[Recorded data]
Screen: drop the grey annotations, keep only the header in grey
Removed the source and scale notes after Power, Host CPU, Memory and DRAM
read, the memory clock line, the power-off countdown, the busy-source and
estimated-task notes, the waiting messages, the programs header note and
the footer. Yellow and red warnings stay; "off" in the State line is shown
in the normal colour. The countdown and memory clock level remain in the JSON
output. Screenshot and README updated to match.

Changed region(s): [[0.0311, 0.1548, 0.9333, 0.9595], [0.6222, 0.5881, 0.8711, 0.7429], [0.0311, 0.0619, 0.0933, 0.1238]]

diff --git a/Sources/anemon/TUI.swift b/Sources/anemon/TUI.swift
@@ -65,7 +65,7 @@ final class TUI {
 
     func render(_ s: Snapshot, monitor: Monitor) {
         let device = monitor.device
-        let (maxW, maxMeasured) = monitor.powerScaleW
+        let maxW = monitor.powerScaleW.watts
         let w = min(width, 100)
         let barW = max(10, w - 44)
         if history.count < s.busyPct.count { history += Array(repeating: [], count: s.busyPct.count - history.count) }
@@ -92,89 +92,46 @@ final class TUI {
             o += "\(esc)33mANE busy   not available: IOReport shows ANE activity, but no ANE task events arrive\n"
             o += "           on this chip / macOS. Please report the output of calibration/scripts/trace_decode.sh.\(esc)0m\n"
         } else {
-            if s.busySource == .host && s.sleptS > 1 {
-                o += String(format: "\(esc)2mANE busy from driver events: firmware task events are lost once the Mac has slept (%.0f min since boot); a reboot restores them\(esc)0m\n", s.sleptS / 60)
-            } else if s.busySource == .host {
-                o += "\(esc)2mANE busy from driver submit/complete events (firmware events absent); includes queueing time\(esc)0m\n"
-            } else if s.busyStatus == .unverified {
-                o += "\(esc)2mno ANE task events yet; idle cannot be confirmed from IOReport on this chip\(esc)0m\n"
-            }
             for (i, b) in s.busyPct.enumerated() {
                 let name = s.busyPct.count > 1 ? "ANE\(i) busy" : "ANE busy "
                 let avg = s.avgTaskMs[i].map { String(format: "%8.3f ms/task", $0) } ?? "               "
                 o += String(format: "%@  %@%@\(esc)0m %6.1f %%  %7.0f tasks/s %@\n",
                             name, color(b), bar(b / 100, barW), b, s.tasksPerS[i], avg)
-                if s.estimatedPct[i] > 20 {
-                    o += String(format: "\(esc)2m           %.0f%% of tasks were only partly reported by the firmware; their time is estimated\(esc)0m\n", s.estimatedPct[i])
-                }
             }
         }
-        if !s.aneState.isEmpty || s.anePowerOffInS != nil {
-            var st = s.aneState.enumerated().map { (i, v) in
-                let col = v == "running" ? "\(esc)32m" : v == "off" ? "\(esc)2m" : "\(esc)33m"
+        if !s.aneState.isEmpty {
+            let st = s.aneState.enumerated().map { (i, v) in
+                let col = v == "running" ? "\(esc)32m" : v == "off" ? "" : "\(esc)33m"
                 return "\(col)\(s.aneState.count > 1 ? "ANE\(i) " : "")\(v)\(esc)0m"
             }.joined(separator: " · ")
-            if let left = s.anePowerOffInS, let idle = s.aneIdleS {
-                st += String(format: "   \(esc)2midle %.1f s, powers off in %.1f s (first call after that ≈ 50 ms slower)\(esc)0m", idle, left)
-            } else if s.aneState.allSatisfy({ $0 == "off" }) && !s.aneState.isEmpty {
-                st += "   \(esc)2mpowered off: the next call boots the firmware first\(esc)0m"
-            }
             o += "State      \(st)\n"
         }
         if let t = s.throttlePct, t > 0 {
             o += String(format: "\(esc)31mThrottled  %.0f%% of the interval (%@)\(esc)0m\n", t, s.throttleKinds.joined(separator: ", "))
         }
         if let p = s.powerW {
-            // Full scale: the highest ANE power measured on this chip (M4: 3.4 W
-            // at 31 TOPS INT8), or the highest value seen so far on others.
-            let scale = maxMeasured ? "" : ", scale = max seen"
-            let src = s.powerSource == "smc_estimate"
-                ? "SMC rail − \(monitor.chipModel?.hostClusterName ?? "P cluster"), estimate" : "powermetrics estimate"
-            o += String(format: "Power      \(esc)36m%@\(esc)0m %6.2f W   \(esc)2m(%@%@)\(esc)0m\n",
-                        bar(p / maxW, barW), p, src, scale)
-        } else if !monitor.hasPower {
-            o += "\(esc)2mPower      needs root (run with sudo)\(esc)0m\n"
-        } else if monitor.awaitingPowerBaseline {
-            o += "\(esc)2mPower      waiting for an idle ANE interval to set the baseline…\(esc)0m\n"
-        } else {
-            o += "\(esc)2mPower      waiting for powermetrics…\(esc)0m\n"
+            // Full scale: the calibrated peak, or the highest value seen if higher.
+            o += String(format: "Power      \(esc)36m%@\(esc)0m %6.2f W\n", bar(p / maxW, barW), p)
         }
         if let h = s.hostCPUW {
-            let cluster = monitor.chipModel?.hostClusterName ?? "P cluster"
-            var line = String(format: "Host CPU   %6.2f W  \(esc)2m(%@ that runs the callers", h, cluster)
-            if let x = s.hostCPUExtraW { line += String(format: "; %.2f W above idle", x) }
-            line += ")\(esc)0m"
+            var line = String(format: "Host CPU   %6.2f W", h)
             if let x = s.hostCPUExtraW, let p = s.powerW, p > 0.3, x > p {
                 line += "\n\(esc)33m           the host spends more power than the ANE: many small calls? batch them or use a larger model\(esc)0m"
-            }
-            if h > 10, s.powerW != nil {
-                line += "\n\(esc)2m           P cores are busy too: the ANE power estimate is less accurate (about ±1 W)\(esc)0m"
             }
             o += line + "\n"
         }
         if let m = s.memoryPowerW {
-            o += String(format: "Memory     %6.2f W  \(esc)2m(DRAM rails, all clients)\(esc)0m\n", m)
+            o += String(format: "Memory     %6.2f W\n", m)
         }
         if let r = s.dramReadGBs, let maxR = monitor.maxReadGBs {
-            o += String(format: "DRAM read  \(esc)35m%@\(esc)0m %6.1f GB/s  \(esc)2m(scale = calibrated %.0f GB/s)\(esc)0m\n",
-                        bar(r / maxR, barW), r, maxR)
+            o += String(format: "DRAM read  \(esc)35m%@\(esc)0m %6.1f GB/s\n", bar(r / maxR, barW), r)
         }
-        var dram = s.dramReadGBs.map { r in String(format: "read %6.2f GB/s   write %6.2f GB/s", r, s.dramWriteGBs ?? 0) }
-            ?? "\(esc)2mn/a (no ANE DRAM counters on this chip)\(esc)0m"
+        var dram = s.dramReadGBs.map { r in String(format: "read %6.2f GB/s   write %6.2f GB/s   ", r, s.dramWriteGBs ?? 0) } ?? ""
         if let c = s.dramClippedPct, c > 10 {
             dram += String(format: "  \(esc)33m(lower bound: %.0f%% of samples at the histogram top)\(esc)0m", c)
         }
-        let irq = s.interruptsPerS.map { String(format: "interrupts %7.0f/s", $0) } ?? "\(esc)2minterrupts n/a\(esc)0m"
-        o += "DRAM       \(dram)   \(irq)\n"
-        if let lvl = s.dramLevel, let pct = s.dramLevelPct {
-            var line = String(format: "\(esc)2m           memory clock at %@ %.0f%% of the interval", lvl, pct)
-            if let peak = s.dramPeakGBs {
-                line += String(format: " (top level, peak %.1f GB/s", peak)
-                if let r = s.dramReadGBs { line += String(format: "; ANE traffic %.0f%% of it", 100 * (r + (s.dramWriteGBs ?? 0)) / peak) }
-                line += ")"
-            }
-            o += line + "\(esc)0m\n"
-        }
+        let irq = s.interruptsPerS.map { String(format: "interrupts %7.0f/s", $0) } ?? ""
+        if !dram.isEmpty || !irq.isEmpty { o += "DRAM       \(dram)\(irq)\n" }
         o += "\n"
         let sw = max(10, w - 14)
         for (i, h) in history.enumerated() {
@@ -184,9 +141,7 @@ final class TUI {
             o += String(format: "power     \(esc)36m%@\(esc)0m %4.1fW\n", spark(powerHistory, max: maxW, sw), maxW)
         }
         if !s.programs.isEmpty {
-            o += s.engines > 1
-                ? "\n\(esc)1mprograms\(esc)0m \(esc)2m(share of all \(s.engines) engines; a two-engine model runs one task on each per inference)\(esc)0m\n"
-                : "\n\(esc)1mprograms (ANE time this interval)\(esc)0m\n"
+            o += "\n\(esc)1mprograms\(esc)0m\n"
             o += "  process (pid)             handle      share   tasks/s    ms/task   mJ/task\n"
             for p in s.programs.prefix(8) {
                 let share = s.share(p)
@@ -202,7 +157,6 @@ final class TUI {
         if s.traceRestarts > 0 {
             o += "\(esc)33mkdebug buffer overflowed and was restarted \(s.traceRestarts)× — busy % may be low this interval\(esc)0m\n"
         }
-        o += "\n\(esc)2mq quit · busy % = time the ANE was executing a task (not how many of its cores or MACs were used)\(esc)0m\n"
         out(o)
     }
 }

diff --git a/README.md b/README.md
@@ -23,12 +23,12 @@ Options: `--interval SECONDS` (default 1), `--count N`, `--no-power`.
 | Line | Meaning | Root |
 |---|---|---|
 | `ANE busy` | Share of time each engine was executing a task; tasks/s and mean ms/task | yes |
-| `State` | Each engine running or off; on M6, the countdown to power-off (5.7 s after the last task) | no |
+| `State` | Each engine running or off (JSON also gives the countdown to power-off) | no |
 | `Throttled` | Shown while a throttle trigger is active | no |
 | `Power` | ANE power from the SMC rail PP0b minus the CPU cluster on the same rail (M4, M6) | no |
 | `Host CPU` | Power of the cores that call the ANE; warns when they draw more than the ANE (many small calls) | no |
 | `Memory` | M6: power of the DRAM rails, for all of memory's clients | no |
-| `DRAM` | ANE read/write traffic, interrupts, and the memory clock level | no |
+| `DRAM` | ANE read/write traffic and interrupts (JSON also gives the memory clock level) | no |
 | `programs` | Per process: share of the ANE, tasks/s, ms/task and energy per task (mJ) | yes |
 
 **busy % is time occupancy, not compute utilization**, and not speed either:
---
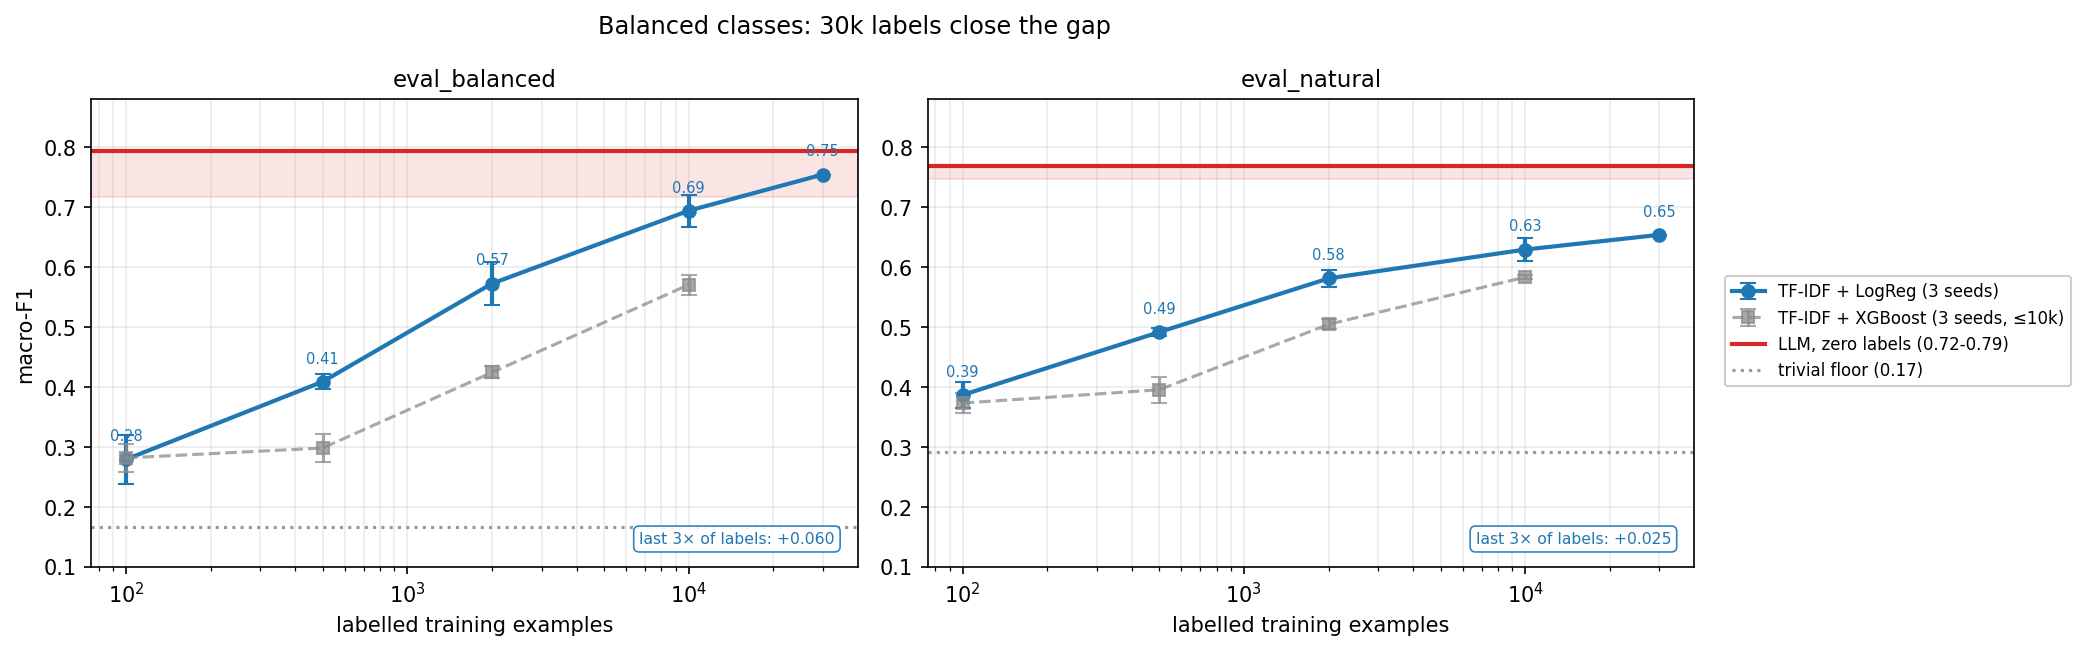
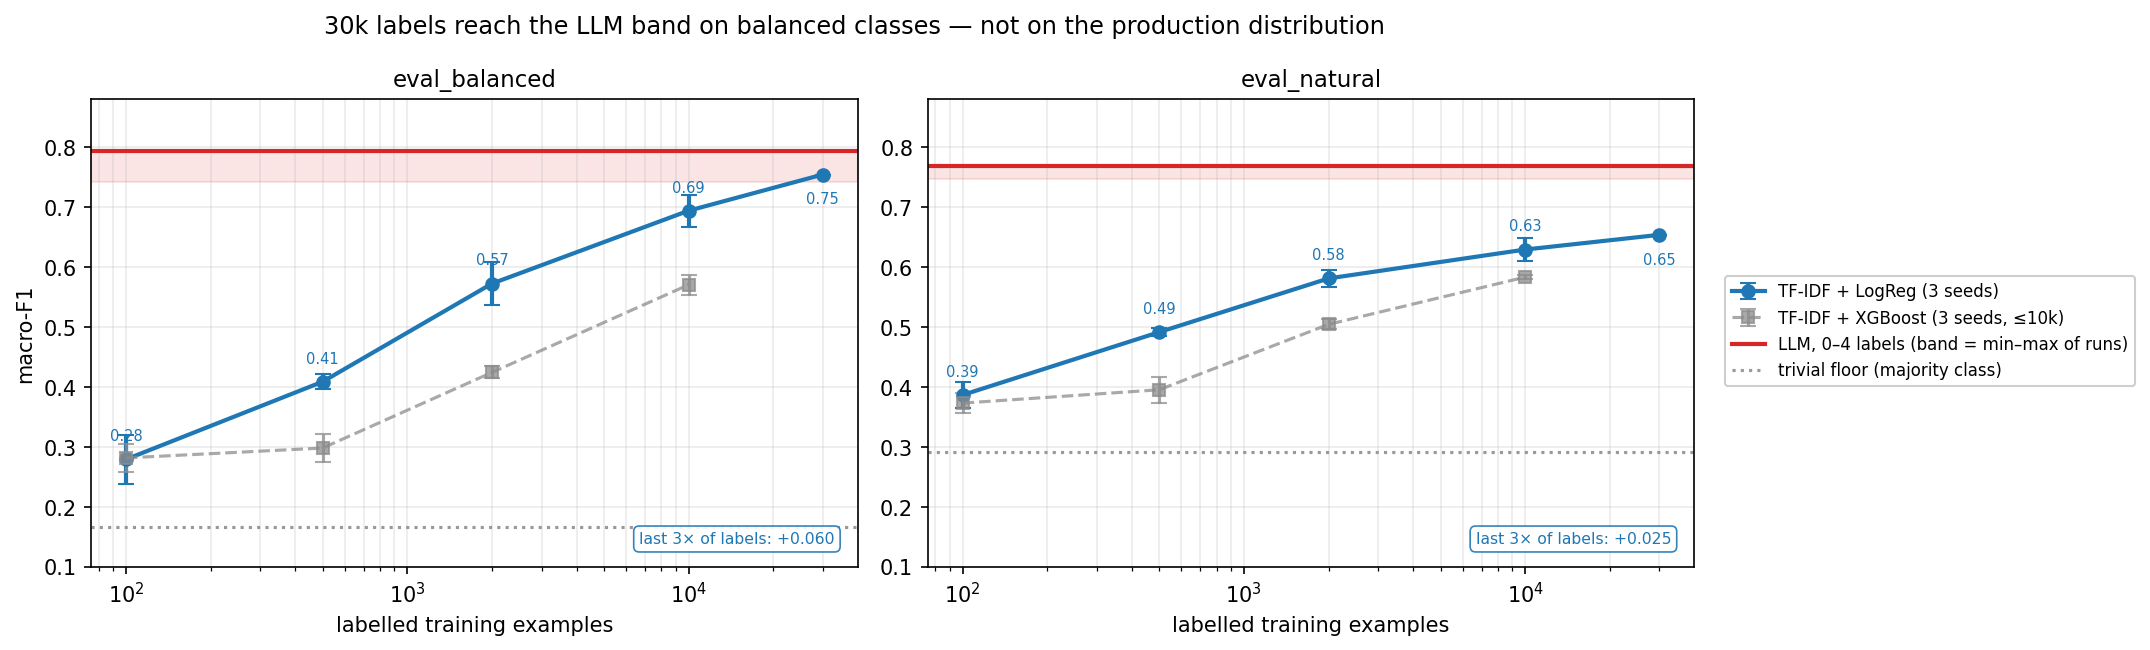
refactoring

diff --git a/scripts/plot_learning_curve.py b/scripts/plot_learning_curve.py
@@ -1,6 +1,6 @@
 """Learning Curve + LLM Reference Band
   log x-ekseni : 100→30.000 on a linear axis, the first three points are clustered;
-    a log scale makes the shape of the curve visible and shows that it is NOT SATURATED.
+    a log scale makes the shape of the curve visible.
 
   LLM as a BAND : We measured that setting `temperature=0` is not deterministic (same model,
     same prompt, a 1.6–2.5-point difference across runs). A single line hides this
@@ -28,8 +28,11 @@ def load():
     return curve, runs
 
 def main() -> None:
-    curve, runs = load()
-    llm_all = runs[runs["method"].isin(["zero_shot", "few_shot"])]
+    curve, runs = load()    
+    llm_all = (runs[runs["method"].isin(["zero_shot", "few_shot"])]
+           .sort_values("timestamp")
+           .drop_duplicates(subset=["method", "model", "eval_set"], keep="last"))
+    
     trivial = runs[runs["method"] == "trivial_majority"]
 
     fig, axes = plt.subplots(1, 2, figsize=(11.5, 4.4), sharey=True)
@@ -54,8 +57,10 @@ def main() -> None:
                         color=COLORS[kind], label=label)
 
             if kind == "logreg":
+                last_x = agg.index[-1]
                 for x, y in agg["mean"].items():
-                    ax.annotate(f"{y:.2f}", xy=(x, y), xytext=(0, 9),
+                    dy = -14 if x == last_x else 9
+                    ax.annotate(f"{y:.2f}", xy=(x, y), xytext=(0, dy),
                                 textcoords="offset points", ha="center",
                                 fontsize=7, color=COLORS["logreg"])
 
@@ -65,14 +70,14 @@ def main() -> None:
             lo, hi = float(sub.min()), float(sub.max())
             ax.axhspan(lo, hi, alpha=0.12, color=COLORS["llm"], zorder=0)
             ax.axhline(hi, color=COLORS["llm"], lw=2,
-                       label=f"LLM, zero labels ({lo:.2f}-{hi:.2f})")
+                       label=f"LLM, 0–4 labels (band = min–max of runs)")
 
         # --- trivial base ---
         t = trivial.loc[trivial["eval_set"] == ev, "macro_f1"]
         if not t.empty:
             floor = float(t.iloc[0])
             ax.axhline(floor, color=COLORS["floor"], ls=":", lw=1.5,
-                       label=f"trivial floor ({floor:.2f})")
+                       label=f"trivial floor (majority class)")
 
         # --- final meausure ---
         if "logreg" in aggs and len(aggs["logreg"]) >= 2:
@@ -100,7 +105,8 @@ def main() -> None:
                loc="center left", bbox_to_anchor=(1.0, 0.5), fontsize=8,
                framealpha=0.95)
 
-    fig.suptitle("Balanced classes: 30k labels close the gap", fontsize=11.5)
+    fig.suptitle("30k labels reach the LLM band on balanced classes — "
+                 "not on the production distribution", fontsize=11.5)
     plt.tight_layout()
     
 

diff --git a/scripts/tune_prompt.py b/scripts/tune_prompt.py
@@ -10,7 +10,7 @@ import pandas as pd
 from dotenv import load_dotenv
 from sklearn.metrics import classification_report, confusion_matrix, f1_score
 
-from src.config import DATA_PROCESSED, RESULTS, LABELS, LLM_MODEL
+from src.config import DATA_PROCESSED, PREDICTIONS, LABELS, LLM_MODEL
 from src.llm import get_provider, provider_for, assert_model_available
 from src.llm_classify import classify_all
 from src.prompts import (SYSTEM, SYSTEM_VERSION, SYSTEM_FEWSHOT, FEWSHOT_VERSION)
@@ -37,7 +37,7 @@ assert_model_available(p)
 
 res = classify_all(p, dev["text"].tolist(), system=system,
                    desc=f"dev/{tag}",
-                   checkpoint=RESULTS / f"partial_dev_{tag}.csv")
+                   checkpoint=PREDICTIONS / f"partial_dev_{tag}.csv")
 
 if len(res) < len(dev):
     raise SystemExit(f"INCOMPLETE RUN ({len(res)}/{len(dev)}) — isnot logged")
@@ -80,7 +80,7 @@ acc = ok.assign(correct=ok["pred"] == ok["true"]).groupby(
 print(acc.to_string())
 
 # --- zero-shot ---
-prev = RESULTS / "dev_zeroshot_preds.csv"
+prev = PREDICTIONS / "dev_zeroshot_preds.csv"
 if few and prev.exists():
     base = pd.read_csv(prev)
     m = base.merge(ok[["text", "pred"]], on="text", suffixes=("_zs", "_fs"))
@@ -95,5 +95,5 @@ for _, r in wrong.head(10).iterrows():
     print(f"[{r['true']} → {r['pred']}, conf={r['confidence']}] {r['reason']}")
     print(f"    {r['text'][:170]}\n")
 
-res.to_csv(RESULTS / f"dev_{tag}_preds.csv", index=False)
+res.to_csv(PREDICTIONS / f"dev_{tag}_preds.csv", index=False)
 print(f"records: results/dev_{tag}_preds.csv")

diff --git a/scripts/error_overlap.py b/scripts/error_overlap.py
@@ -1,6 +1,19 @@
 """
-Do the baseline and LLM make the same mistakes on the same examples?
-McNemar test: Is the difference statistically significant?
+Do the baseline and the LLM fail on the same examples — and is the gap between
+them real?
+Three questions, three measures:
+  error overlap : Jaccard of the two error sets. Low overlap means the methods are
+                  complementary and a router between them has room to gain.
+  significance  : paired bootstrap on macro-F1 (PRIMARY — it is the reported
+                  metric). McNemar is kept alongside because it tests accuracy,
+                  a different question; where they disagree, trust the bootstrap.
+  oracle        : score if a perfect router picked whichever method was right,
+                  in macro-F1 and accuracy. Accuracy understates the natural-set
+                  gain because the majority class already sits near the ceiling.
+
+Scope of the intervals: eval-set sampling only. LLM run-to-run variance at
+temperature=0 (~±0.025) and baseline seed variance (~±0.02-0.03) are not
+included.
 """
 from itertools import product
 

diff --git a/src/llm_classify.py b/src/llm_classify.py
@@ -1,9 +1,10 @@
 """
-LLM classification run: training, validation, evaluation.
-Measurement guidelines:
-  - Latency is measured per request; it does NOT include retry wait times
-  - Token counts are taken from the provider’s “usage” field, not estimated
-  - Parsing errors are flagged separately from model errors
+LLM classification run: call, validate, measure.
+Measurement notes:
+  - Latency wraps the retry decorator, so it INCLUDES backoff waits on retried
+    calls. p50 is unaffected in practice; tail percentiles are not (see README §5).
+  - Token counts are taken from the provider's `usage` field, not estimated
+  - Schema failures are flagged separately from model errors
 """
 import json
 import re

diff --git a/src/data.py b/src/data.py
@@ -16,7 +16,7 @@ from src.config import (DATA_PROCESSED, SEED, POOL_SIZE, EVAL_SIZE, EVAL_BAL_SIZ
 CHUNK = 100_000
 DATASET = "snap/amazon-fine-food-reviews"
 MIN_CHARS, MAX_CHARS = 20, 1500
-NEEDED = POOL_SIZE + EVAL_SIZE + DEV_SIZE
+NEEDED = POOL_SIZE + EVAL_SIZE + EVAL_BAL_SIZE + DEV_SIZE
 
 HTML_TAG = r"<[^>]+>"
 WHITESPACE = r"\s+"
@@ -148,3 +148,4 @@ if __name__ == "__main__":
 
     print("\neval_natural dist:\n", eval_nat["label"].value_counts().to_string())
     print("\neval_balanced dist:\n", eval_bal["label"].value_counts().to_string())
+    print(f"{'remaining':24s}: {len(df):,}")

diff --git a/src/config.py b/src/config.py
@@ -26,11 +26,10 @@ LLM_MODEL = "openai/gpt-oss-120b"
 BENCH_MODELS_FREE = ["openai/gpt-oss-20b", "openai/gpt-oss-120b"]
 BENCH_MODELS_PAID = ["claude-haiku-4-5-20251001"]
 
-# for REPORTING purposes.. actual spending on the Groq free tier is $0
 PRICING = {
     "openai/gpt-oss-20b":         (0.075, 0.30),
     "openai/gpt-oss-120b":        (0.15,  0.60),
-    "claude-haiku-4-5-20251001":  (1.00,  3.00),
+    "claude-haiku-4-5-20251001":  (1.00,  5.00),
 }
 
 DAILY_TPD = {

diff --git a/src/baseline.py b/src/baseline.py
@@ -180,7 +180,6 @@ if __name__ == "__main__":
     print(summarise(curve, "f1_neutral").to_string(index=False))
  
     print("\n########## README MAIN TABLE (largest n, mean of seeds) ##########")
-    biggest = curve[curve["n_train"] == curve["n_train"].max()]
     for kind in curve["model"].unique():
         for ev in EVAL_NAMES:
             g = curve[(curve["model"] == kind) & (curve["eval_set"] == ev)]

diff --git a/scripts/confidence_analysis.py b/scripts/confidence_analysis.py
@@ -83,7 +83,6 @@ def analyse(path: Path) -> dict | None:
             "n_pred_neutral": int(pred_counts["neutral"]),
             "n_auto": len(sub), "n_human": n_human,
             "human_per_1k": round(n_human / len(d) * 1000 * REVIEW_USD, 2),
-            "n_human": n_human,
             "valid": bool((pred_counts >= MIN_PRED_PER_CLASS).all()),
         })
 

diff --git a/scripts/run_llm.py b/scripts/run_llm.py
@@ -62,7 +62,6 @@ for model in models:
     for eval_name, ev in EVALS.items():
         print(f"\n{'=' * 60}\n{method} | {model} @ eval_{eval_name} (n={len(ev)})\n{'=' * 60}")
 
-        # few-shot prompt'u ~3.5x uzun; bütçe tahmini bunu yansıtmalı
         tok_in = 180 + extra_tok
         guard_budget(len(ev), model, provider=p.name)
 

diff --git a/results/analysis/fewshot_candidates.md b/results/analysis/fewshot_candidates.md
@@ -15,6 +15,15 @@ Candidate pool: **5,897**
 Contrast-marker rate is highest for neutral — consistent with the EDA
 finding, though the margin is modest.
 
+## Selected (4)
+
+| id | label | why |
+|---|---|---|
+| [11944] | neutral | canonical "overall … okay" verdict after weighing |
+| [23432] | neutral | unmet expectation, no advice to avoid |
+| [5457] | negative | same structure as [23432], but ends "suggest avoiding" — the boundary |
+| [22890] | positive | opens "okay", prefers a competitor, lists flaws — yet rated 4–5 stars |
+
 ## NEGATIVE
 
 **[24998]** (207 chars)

» **DESCRIPTION OF THE TASK**:
For this exercise, output exactly the lines above from the line with "maxW, sw), maxW)" to the line with "level) | no |", counting both, and leave out the rest.

» **OUTPUT**:
             o += String(format: "power     \(esc)36m%@\(esc)0m %4.1fW\n", spark(powerHistory, max: maxW, sw), maxW)
         }
         if !s.programs.isEmpty {
-            o += s.engines > 1
-                ? "\n\(esc)1mprograms\(esc)0m \(esc)2m(share of all \(s.engines) engines; a two-engine model runs one task on each per inference)\(esc)0m\n"
-                : "\n\(esc)1mprograms (ANE time this interval)\(esc)0m\n"
+            o += "\n\(esc)1mprograms\(esc)0m\n"
             o += "  process (pid)             handle      share   tasks/s    ms/task   mJ/task\n"
             for p in s.programs.prefix(8) {
                 let share = s.share(p)
@@ -202,7 +157,6 @@ final class TUI {
         if s.traceRestarts > 0 {
             o += "\(esc)33mkdebug buffer overflowed and was restarted \(s.traceRestarts)× — busy % may be low this interval\(esc)0m\n"
         }
-        o += "\n\(esc)2mq quit · busy % = time the ANE was executing a task (not how many of its cores or MACs were used)\(esc)0m\n"
         out(o)
     }
 }

diff --git a/README.md b/README.md
@@ -23,12 +23,12 @@ Options: `--interval SECONDS` (default 1), `--count N`, `--no-power`.
 | Line | Meaning | Root |
 |---|---|---|
 | `ANE busy` | Share of time each engine was executing a task; tasks/s and mean ms/task | yes |
-| `State` | Each engine running or off; on M6, the countdown to power-off (5.7 s after the last task) | no |
+| `State` | Each engine running or off (JSON also gives the countdown to power-off) | no |
 | `Throttled` | Shown while a throttle trigger is active | no |
 | `Power` | ANE power from the SMC rail PP0b minus the CPU cluster on the same rail (M4, M6) | no |
 | `Host CPU` | Power of the cores that call the ANE; warns when they draw more than the ANE (many small calls) | no |
 | `Memory` | M6: power of the DRAM rails, for all of memory's clients | no |
-| `DRAM` | ANE read/write traffic, interrupts, and the memory clock level | no |
+| `DRAM` | ANE read/write traffic and interrupts (JSON also gives the memory clock level) | no |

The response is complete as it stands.